Source records: Begin

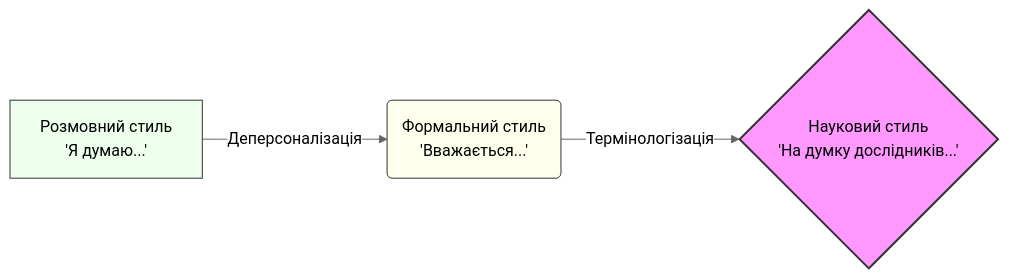
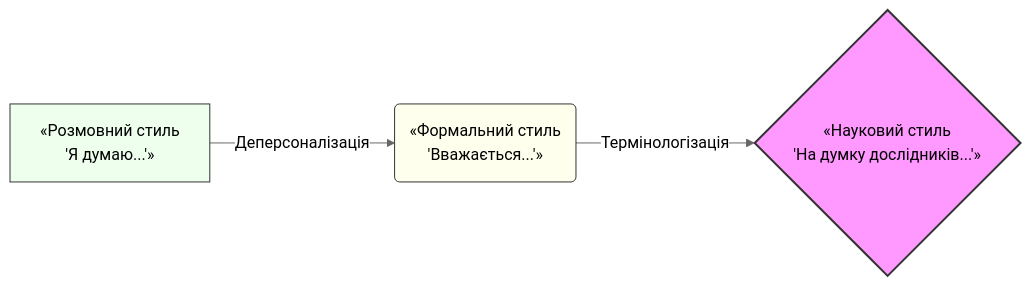
One commit to learn-ukrainian/learn-ukrainian.github.io changed the first of 2 diagrams in docusaurus/docs/c1/module-02.mdx. Above: the diagram before and after it, drawn with Mermaid (neutral theme). The commit also changed other lines of this file and 1743 other files, not shown here.

````diff
--- a/docusaurus/docs/c1/module-02.mdx
+++ b/docusaurus/docs/c1/module-02.mdx
@@ -146,8 +146,8 @@
 ```mermaid
 graph LR
-    A["Розмовний стиль<br />'Я думаю...'"] -->|Деперсоналізація| B("Формальний стиль<br />'Вважається...'")
-    B -->|Термінологізація| C{"Науковий стиль<br />'На думку дослідників...'"}
+    A[«Розмовний стиль<br />'Я думаю...'»] -->|Деперсоналізація| B(«Формальний стиль<br />'Вважається...'»)
+    B -->|Термінологізація| C{«Науковий стиль<br />'На думку дослідників...'»}
     style C fill:#f9f,stroke:#333,stroke-width:2px,color:black
     style A fill:#efe,stroke:#333
     style B fill:#ffe,stroke:#333
 ```
````
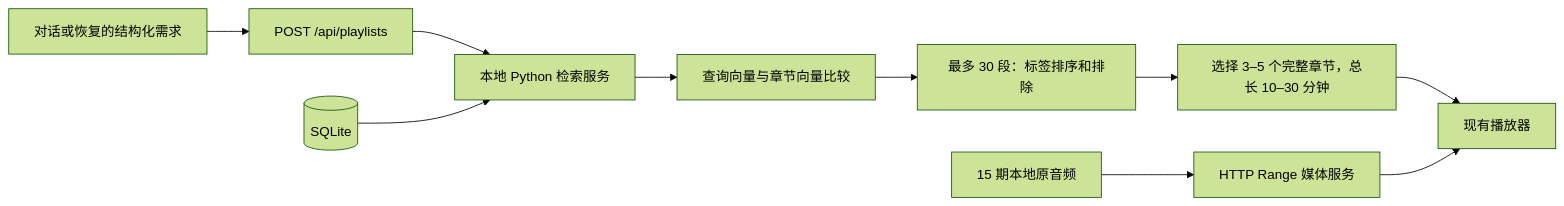
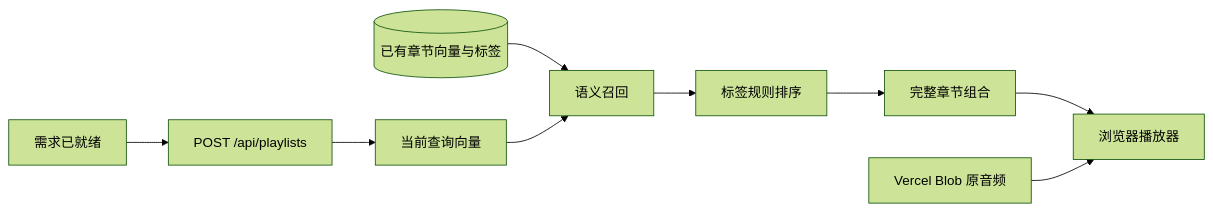
One commit to xinyuww/podcast-content-search changed the diagram in docs/dynamic-playlists.md. Above: the diagram before and after it, drawn with Mermaid (forest theme). The commit also changed other lines of this file and 12 other files, not shown here.

Commit message:
docs: align README and guides with current Vercel architecture

````diff
--- a/docs/dynamic-playlists.md
+++ b/docs/dynamic-playlists.md
@@ -9,12 +7,11 @@
 ```mermaid
 flowchart LR
-    N[对话或恢复的结构化需求] --> P[POST /api/playlists]
-    P --> S[本地 Python 检索服务]
-    DB[(SQLite)] --> S
-    S --> Q[查询向量与章节向量比较]
-    Q --> R[最多 30 段：标签排序和排除]
-    R --> C[选择 3–5 个完整章节，总长 10–30 分钟]
-    C --> UI[现有播放器]
-    A[15 期本地原音频] --> M[HTTP Range 媒体服务]
-    M --> UI
+    N[需求已就绪] --> API[POST /api/playlists]
+    API --> E[当前查询向量]
+    DB[(已有章节向量与标签)] --> R[语义召回]
+    E --> R
+    R --> T[标签规则排序]
+    T --> C[完整章节组合]
+    C --> P[浏览器播放器]
+    B[Vercel Blob 原音频] --> P
 ```
````
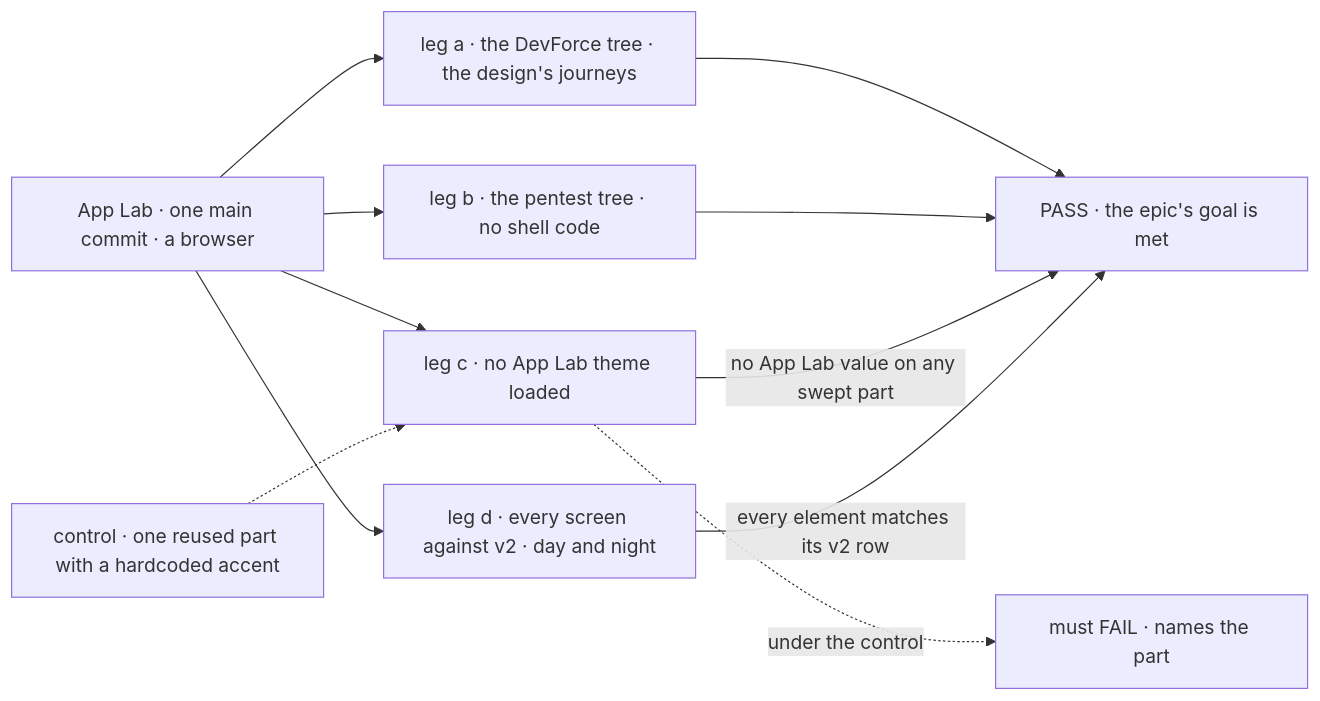
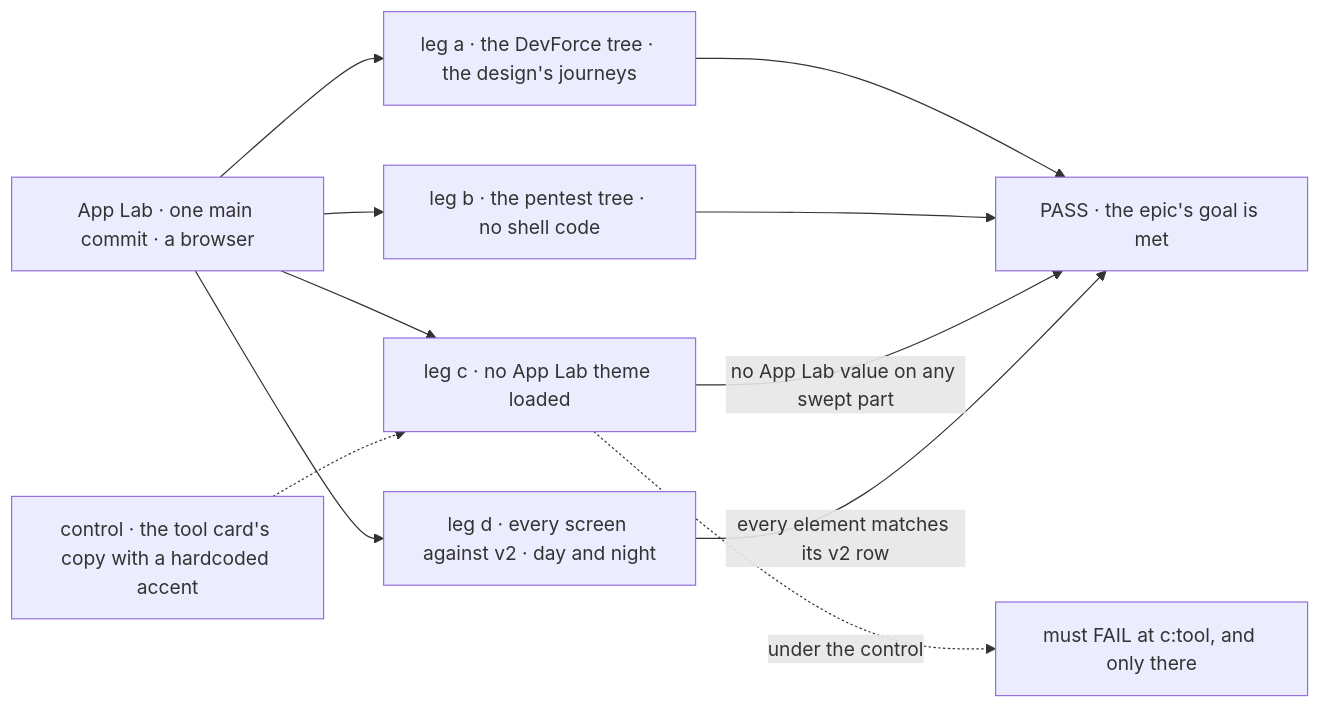
The first of 2 diagrams in specs/epics/FIX-1649/SPEC.md (fixpoint-labs/flow-state-dev), drawn with Mermaid before and after one commit. The commit also changed other lines of this file and 4 other files, not shown here.

````diff
--- a/specs/epics/FIX-1649/SPEC.md
+++ b/specs/epics/FIX-1649/SPEC.md
@@ -57,13 +64,13 @@
 ```mermaid
 flowchart LR
   A["App Lab · one main commit · a browser"] --> L1["leg a · the DevForce tree · the design's journeys"]
   A --> L2["leg b · the pentest tree · no shell code"]
   A --> L3["leg c · no App Lab theme loaded"]
   A --> L4["leg d · every screen against v2 · day and night"]
   L1 --> P["PASS · the epic's goal is met"]
   L2 --> P
   L3 -->|"no App Lab value on any swept part"| P
   L4 -->|"every element matches its v2 row"| P
-  C["control · one reused part with a hardcoded accent"] -.-> L3
-  L3 -.->|"under the control"| F["must FAIL · names the part"]
+  C["control · the tool card's copy with a hardcoded accent"] -.-> L3
+  L3 -.->|"under the control"| F["must FAIL at c:tool, and only there"]
 ```
````
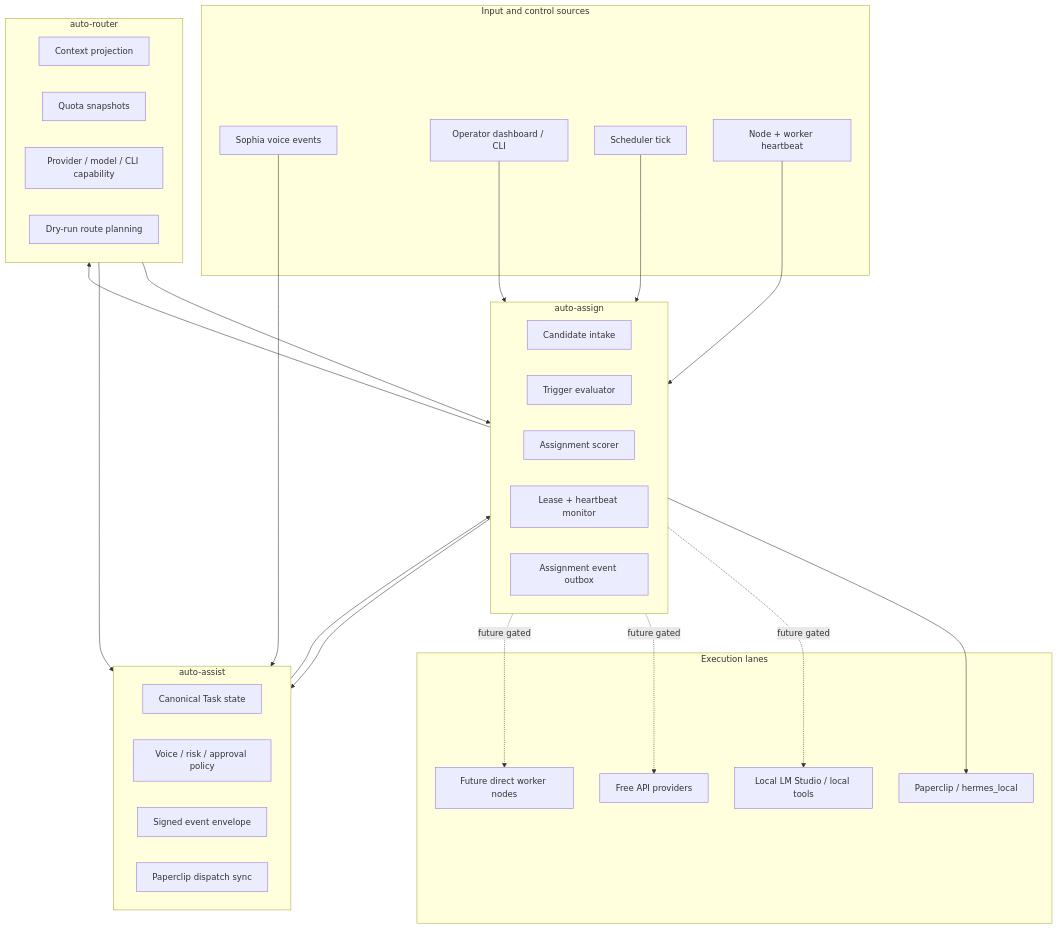
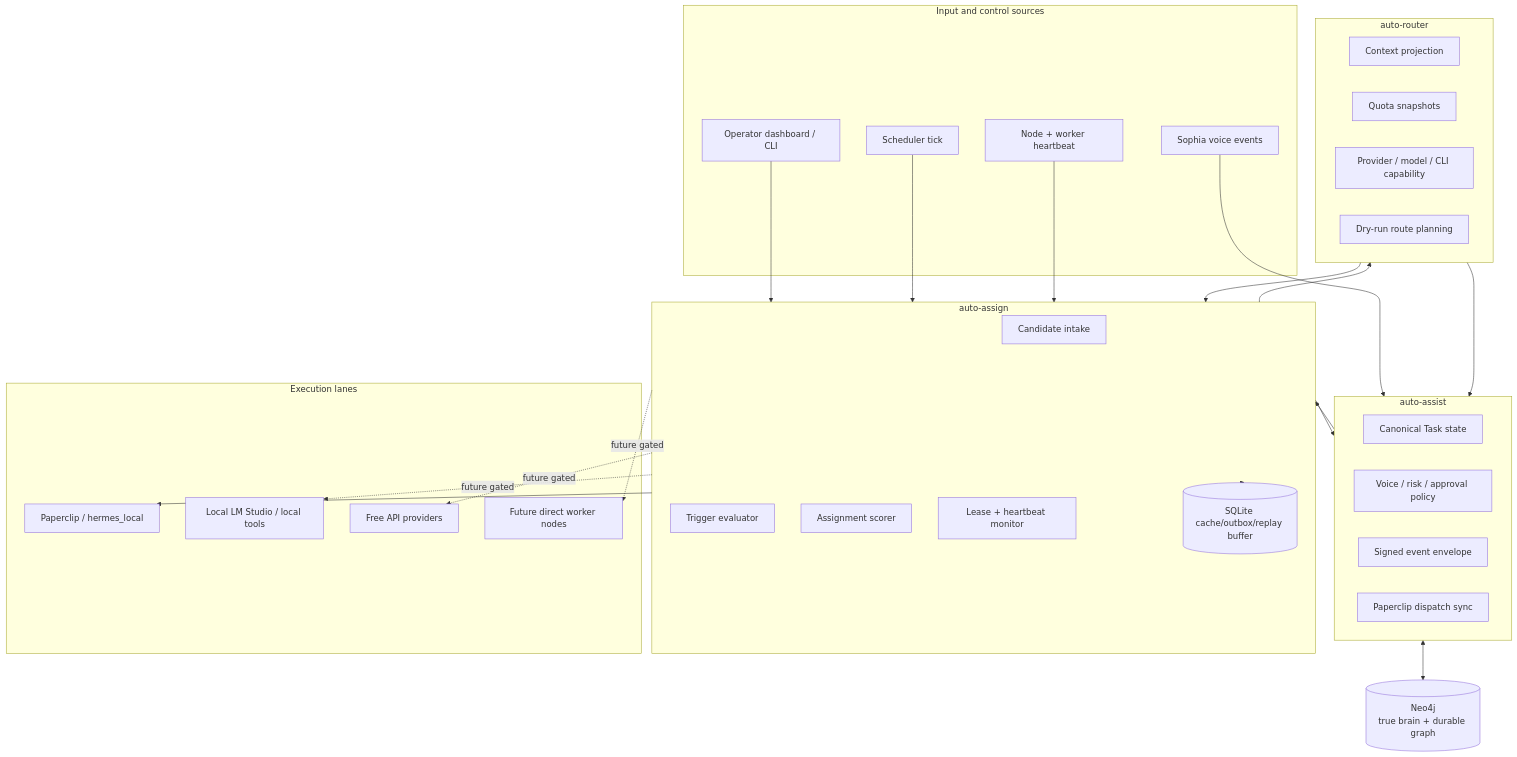
One commit to scottjoyner/auto-assign changed the first of 3 diagrams in docs/HLD.md. Above: the diagram before and after it, drawn with Mermaid. The commit also changed other lines of this file, not shown here.

Commit message:
docs: update HLD for Neo4j brain and cache-only SQLite

````diff
--- a/docs/HLD.md
+++ b/docs/HLD.md
@@ -36,52 +41,56 @@
 ```mermaid
 flowchart TB
     subgraph Input[Input and control sources]
         Sophia[Sophia voice events]
         Operator[Operator dashboard / CLI]
         Timer[Scheduler tick]
         Heartbeat[Node + worker heartbeat]
     end
 
     subgraph AssistX[auto-assist]
         TaskState[Canonical Task state]
         Policy[Voice / risk / approval policy]
         Events[Signed event envelope]
         PaperclipDispatch[Paperclip dispatch sync]
     end
 
+    Brain[(Neo4j\ntrue brain + durable graph)]
+
     subgraph Assign[auto-assign]
         Intake[Candidate intake]
         Scheduler[Trigger evaluator]
         Scorer[Assignment scorer]
         Lease[Lease + heartbeat monitor]
-        Outbox[Assignment event outbox]
+        Cache[(SQLite cache/outbox/replay buffer)]
     end
 
     subgraph Router[auto-router]
         Context[Context projection]
         Quota[Quota snapshots]
         Capability[Provider / model / CLI capability]
         DryRun[Dry-run route planning]
     end
 
     subgraph Execution[Execution lanes]
         Paperclip[Paperclip / hermes_local]
         Local[Local LM Studio / local tools]
         FreeAPI[Free API providers]
         FutureWorkers[Future direct worker nodes]
     end
 
     Sophia --> AssistX
+    AssistX <--> Brain
     Operator --> Assign
     Timer --> Assign
     Heartbeat --> Assign
     AssistX --> Assign
     Assign --> Router
     Router --> Assign
+    Assign --> Cache
     Assign --> Paperclip
     Assign -.future gated.-> Local
     Assign -.future gated.-> FreeAPI
     Assign -.future gated.-> FutureWorkers
     Assign --> AssistX
     Router --> AssistX
 ```
````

Source records: End

> _To do_
Return the listing unchanged, but drop every picture.

> _Solution_
One commit to learn-ukrainian/learn-ukrainian.github.io changed the first of 2 diagrams in docusaurus/docs/c1/module-02.mdx. Above: the diagram before and after it, drawn with Mermaid (neutral theme). The commit also changed other lines of this file and 1743 other files, not shown here.

````diff
--- a/docusaurus/docs/c1/module-02.mdx
+++ b/docusaurus/docs/c1/module-02.mdx
@@ -146,8 +146,8 @@
 ```mermaid
 graph LR
-    A["Розмовний стиль<br />'Я думаю...'"] -->|Деперсоналізація| B("Формальний стиль<br />'Вважається...'")
-    B -->|Термінологізація| C{"Науковий стиль<br />'На думку дослідників...'"}
+    A[«Розмовний стиль<br />'Я думаю...'»] -->|Деперсоналізація| B(«Формальний стиль<br />'Вважається...'»)
+    B -->|Термінологізація| C{«Науковий стиль<br />'На думку дослідників...'»}
     style C fill:#f9f,stroke:#333,stroke-width:2px,color:black
     style A fill:#efe,stroke:#333
     style B fill:#ffe,stroke:#333
 ```
````
One commit to xinyuww/podcast-content-search changed the diagram in docs/dynamic-playlists.md. Above: the diagram before and after it, drawn with Mermaid (forest theme). The commit also changed other lines of this file and 12 other files, not shown here.

Commit message:
docs: align README and guides with current Vercel architecture

````diff
--- a/docs/dynamic-playlists.md
+++ b/docs/dynamic-playlists.md
@@ -9,12 +7,11 @@
 ```mermaid
 flowchart LR
-    N[对话或恢复的结构化需求] --> P[POST /api/playlists]
-    P --> S[本地 Python 检索服务]
-    DB[(SQLite)] --> S
-    S --> Q[查询向量与章节向量比较]
-    Q --> R[最多 30 段：标签排序和排除]
-    R --> C[选择 3–5 个完整章节，总长 10–30 分钟]
-    C --> UI[现有播放器]
-    A[15 期本地原音频] --> M[HTTP Range 媒体服务]
-    M --> UI
+    N[需求已就绪] --> API[POST /api/playlists]
+    API --> E[当前查询向量]
+    DB[(已有章节向量与标签)] --> R[语义召回]
+    E --> R
+    R --> T[标签规则排序]
+    T --> C[完整章节组合]
+    C --> P[浏览器播放器]
+    B[Vercel Blob 原音频] --> P
 ```
````
The first of 2 diagrams in specs/epics/FIX-1649/SPEC.md (fixpoint-labs/flow-state-dev), drawn with Mermaid before and after one commit. The commit also changed other lines of this file and 4 other files, not shown here.

````diff
--- a/specs/epics/FIX-1649/SPEC.md
+++ b/specs/epics/FIX-1649/SPEC.md
@@ -57,13 +64,13 @@
 ```mermaid
 flowchart LR
   A["App Lab · one main commit · a browser"] --> L1["leg a · the DevForce tree · the design's journeys"]
   A --> L2["leg b · the pentest tree · no shell code"]
   A --> L3["leg c · no App Lab theme loaded"]
   A --> L4["leg d · every screen against v2 · day and night"]
   L1 --> P["PASS · the epic's goal is met"]
   L2 --> P
   L3 -->|"no App Lab value on any swept part"| P
   L4 -->|"every element matches its v2 row"| P
-  C["control · one reused part with a hardcoded accent"] -.-> L3
-  L3 -.->|"under the control"| F["must FAIL · names the part"]
+  C["control · the tool card's copy with a hardcoded accent"] -.-> L3
+  L3 -.->|"under the control"| F["must FAIL at c:tool, and only there"]
 ```
````
One commit to scottjoyner/auto-assign changed the first of 3 diagrams in docs/HLD.md. Above: the diagram before and after it, drawn with Mermaid. The commit also changed other lines of this file, not shown here.

Commit message:
docs: update HLD for Neo4j brain and cache-only SQLite

````diff
--- a/docs/HLD.md
+++ b/docs/HLD.md
@@ -36,52 +41,56 @@
 ```mermaid
 flowchart TB
     subgraph Input[Input and control sources]
         Sophia[Sophia voice events]
         Operator[Operator dashboard / CLI]
         Timer[Scheduler tick]
         Heartbeat[Node + worker heartbeat]
     end
 
     subgraph AssistX[auto-assist]
         TaskState[Canonical Task state]
         Policy[Voice / risk / approval policy]
         Events[Signed event envelope]
         PaperclipDispatch[Paperclip dispatch sync]
     end
 
+    Brain[(Neo4j\ntrue brain + durable graph)]
+
     subgraph Assign[auto-assign]
         Intake[Candidate intake]
         Scheduler[Trigger evaluator]
         Scorer[Assignment scorer]
         Lease[Lease + heartbeat monitor]
-        Outbox[Assignment event outbox]
+        Cache[(SQLite cache/outbox/replay buffer)]
     end
 
     subgraph Router[auto-router]
         Context[Context projection]
         Quota[Quota snapshots]
         Capability[Provider / model / CLI capability]
         DryRun[Dry-run route planning]
     end
 
     subgraph Execution[Execution lanes]
         Paperclip[Paperclip / hermes_local]
         Local[Local LM Studio / local tools]
         FreeAPI[Free API providers]
         FutureWorkers[Future direct worker nodes]
     end
 
     Sophia --> AssistX
+    AssistX <--> Brain
     Operator --> Assign
     Timer --> Assign
     Heartbeat --> Assign
     AssistX --> Assign
     Assign --> Router
     Router --> Assign
+    Assign --> Cache
     Assign --> Paperclip
     Assign -.future gated.-> Local
     Assign -.future gated.-> FreeAPI
     Assign -.future gated.-> FutureWorkers
     Assign --> AssistX
     Router --> AssistX
 ```
````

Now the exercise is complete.